Task description — Among the entries that follow, some lines contain the word "radians". Show all of them.

+ + + + + + +

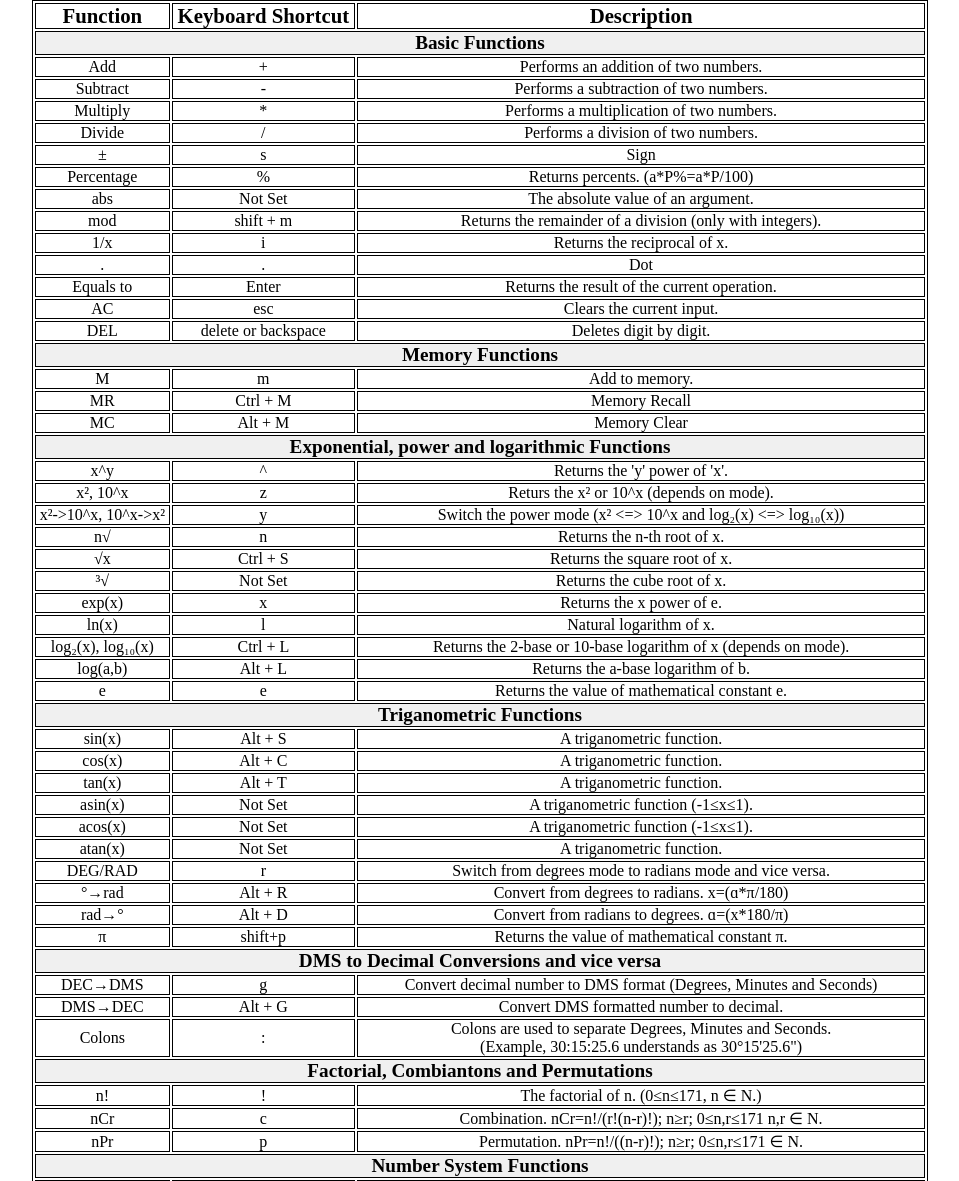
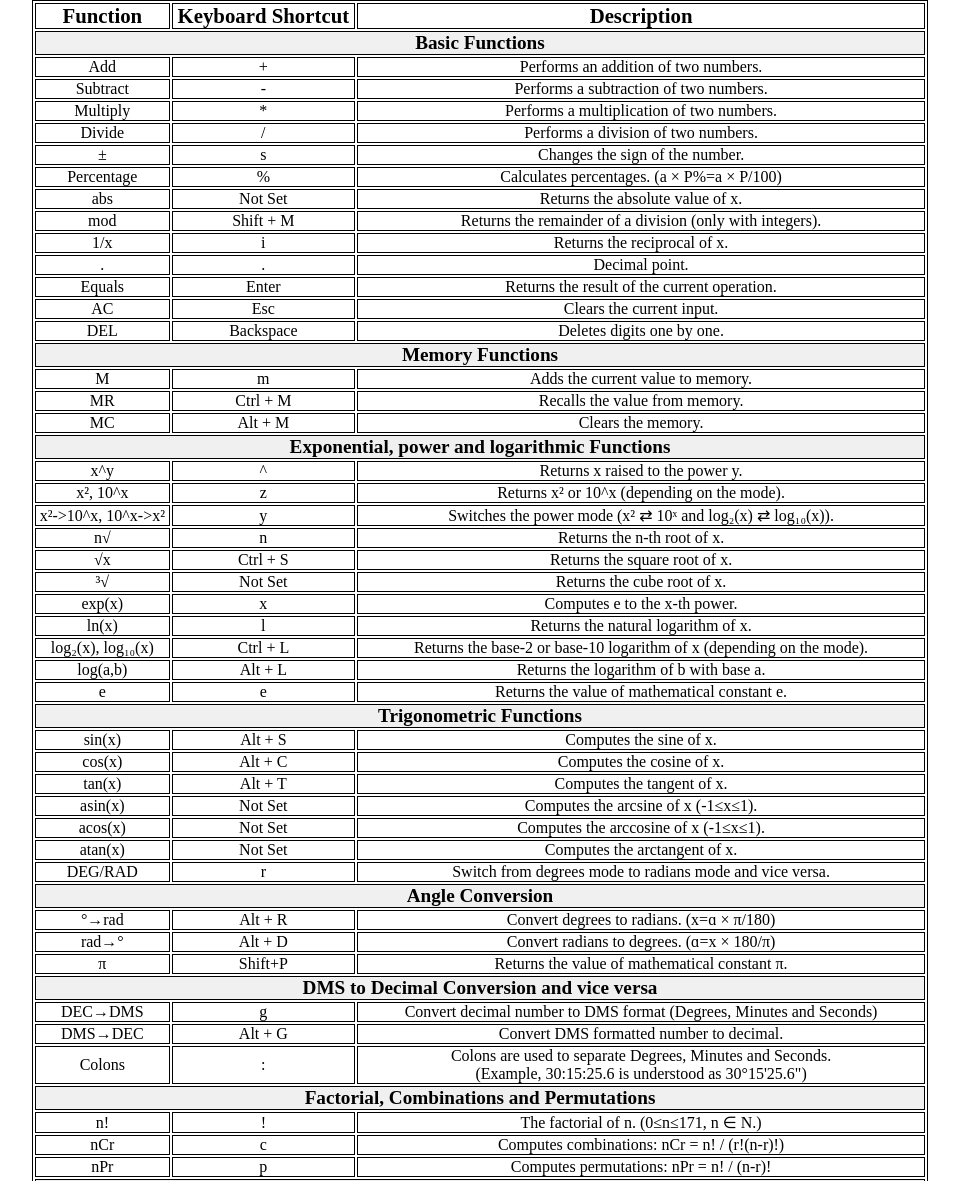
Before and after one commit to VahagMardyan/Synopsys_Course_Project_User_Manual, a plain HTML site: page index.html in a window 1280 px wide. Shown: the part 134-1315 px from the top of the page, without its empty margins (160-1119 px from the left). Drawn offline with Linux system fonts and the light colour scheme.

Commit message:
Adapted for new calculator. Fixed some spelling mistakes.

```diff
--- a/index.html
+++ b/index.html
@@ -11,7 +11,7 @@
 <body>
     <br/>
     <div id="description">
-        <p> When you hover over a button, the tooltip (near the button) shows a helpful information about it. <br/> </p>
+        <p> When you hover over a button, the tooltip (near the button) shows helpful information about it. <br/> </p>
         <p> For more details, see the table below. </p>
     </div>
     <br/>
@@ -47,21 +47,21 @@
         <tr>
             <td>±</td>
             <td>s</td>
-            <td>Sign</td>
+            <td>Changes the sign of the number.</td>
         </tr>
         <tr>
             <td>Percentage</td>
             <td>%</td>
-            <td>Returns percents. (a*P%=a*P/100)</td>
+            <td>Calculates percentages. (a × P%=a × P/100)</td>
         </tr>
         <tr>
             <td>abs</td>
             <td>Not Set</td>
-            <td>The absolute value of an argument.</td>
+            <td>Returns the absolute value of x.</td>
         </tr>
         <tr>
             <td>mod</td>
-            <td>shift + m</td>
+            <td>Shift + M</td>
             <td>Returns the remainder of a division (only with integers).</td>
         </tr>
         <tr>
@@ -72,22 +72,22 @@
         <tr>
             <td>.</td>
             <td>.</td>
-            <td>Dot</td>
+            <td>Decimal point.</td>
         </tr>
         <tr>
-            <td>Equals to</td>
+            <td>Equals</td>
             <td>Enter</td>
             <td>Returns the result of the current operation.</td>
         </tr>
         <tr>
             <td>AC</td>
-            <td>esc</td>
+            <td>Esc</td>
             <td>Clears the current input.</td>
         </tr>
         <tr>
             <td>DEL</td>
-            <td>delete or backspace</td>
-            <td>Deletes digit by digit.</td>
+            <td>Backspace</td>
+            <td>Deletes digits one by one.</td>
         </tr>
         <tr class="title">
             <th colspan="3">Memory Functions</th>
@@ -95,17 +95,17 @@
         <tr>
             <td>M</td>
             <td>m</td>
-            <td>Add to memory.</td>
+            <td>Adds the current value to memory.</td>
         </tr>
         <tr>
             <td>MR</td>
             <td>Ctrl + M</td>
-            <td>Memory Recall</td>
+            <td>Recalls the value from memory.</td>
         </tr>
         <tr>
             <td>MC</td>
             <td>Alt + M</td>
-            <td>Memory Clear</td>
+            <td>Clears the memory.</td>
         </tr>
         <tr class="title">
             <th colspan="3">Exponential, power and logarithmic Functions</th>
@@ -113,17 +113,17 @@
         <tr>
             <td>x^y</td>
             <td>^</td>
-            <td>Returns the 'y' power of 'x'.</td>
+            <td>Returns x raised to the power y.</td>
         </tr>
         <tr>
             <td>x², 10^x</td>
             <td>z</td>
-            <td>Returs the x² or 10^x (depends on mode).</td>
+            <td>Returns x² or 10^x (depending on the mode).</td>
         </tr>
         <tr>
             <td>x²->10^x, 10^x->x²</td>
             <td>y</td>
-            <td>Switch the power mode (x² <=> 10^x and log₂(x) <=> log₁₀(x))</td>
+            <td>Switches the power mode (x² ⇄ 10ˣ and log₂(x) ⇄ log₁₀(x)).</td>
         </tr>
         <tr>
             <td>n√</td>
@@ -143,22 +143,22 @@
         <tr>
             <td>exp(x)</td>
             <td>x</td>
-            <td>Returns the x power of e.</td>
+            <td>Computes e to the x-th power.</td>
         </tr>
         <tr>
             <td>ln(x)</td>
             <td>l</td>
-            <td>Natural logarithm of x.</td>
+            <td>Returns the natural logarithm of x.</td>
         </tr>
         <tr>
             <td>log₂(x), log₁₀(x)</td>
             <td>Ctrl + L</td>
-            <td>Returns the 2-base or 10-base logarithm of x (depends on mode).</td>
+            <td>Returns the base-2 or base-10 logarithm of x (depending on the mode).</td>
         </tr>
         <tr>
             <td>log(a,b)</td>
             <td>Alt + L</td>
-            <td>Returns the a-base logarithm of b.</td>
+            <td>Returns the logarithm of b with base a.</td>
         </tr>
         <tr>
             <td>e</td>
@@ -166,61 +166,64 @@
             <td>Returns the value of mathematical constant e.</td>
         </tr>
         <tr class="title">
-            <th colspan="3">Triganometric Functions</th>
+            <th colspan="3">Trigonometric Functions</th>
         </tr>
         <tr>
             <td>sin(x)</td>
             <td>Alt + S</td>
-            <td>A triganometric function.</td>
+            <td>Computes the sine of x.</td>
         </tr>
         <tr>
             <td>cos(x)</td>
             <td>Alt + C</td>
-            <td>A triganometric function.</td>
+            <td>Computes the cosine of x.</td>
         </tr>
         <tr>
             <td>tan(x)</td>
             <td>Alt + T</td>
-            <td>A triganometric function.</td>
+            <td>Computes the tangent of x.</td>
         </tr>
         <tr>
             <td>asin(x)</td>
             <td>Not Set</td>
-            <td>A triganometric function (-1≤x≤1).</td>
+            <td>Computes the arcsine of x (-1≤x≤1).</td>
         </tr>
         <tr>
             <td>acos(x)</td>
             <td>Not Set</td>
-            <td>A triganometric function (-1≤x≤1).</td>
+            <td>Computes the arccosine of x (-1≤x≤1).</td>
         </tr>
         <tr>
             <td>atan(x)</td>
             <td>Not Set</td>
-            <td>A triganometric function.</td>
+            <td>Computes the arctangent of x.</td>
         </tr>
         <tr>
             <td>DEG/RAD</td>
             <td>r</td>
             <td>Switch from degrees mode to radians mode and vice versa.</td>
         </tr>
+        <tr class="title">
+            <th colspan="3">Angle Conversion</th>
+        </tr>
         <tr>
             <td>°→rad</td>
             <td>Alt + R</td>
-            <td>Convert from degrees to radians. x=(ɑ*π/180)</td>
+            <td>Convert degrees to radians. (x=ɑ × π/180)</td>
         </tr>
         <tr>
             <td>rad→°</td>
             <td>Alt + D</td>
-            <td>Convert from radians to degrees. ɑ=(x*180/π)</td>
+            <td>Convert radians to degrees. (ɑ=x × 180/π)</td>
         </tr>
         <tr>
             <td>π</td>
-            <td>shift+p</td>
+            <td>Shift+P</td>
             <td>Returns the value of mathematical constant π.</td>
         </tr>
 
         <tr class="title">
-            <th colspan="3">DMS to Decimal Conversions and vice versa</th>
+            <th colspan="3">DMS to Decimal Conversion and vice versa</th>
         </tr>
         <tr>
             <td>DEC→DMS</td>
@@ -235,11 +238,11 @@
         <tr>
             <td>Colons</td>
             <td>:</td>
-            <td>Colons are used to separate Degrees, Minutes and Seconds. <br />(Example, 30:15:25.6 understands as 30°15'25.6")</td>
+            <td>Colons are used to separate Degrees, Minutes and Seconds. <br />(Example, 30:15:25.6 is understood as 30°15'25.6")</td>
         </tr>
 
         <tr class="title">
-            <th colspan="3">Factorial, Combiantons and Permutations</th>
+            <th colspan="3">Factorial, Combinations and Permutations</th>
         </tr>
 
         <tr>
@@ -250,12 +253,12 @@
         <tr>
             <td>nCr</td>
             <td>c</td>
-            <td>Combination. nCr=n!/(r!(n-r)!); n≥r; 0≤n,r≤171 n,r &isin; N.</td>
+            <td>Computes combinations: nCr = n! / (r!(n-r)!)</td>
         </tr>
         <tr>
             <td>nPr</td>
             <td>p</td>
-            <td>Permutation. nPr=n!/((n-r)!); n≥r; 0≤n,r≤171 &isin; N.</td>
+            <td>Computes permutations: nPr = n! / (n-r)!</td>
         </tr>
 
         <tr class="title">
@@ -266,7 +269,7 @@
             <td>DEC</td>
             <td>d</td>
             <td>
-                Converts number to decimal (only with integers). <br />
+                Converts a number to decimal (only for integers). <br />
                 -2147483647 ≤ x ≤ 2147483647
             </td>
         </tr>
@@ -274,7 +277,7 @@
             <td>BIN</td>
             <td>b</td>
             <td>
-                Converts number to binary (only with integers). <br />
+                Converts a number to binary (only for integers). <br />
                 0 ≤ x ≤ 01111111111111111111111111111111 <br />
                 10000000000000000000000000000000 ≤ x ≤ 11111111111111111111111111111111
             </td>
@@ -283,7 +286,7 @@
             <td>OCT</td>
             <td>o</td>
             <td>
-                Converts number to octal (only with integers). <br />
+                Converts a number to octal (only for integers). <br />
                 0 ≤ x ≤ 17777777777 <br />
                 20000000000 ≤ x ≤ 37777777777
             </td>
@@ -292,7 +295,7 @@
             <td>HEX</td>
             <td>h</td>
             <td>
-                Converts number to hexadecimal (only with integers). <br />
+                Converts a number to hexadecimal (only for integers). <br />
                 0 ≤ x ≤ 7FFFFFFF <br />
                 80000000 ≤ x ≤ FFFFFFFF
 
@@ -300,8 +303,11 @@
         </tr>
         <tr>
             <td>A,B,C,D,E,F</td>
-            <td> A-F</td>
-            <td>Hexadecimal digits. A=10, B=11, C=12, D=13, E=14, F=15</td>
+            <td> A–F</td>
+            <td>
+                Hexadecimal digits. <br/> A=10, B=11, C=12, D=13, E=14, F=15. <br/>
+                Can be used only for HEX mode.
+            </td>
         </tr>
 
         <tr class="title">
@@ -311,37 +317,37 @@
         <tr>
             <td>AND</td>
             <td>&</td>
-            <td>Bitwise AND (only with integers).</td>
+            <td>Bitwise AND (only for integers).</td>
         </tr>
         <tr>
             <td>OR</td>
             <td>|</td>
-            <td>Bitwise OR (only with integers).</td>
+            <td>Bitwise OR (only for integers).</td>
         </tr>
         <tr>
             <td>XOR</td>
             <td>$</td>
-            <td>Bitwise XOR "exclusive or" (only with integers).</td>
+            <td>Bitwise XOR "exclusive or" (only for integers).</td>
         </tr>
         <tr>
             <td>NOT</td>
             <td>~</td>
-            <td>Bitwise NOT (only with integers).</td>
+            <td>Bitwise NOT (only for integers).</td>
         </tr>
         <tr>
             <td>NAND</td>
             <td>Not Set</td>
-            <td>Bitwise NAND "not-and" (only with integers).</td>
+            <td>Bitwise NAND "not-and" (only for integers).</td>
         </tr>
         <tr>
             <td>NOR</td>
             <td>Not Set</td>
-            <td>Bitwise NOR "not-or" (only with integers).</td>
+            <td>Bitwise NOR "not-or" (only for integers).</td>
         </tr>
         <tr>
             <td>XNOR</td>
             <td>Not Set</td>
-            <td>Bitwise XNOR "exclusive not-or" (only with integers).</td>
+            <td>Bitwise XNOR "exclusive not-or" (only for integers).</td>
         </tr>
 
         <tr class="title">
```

+ + + + + + +

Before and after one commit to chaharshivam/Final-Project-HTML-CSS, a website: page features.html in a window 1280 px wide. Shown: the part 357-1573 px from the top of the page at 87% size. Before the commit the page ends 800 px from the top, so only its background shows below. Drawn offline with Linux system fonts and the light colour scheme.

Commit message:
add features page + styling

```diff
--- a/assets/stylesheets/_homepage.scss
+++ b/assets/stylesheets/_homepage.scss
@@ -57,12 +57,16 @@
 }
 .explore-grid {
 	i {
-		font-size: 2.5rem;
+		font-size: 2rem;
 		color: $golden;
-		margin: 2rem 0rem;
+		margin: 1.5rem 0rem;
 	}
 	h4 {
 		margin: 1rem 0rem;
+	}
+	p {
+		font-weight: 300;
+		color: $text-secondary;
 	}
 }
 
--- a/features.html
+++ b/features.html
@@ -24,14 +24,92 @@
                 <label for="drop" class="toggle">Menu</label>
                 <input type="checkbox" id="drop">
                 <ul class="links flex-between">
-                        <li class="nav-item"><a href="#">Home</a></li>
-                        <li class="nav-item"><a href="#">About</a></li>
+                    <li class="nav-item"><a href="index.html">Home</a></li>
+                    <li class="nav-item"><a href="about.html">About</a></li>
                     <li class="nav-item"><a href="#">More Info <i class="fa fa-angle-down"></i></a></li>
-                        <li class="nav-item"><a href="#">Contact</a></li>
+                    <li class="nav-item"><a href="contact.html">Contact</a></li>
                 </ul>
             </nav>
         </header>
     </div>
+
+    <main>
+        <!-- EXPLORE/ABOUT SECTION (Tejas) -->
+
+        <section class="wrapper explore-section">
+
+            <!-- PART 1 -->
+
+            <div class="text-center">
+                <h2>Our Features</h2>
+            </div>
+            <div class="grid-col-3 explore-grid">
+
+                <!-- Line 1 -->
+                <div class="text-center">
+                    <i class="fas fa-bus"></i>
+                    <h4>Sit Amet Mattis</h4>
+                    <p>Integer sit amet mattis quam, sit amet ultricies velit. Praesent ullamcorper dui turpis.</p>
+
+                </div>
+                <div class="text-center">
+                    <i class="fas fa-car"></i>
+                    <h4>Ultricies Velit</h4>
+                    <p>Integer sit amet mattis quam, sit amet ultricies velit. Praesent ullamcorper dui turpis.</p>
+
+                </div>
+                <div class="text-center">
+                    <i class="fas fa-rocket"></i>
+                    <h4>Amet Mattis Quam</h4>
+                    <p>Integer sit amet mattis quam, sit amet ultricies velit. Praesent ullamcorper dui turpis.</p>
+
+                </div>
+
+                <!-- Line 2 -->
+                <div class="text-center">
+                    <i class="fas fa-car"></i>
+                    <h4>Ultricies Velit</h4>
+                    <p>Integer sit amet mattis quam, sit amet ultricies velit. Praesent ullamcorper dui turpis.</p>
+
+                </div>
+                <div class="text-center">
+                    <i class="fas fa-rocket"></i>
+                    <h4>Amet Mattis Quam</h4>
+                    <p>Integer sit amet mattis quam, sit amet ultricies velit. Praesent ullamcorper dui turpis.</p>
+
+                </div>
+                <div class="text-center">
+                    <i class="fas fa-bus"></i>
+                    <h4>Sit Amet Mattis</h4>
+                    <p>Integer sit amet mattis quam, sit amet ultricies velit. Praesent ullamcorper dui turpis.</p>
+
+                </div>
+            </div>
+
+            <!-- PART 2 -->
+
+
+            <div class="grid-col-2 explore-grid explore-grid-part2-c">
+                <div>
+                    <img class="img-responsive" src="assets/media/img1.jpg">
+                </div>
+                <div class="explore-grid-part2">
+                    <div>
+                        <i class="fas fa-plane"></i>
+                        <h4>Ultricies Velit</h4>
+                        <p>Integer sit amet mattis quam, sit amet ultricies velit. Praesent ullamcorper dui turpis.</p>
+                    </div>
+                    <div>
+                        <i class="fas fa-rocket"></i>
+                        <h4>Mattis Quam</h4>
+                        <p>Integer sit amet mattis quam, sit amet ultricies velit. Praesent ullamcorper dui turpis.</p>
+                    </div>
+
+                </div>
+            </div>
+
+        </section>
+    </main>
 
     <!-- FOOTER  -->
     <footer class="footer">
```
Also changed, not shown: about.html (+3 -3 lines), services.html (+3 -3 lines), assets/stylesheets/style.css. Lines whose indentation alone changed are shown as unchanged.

+ + + + + + +

Task output —
             <td>Switch from degrees mode to radians mode and vice versa.</td>
-            <td>Convert from degrees to radians. x=(ɑ*π/180)</td>
+            <td>Convert degrees to radians. (x=ɑ × π/180)</td>
-            <td>Convert from radians to degrees. ɑ=(x*180/π)</td>
+            <td>Convert radians to degrees. (ɑ=x × 180/π)</td>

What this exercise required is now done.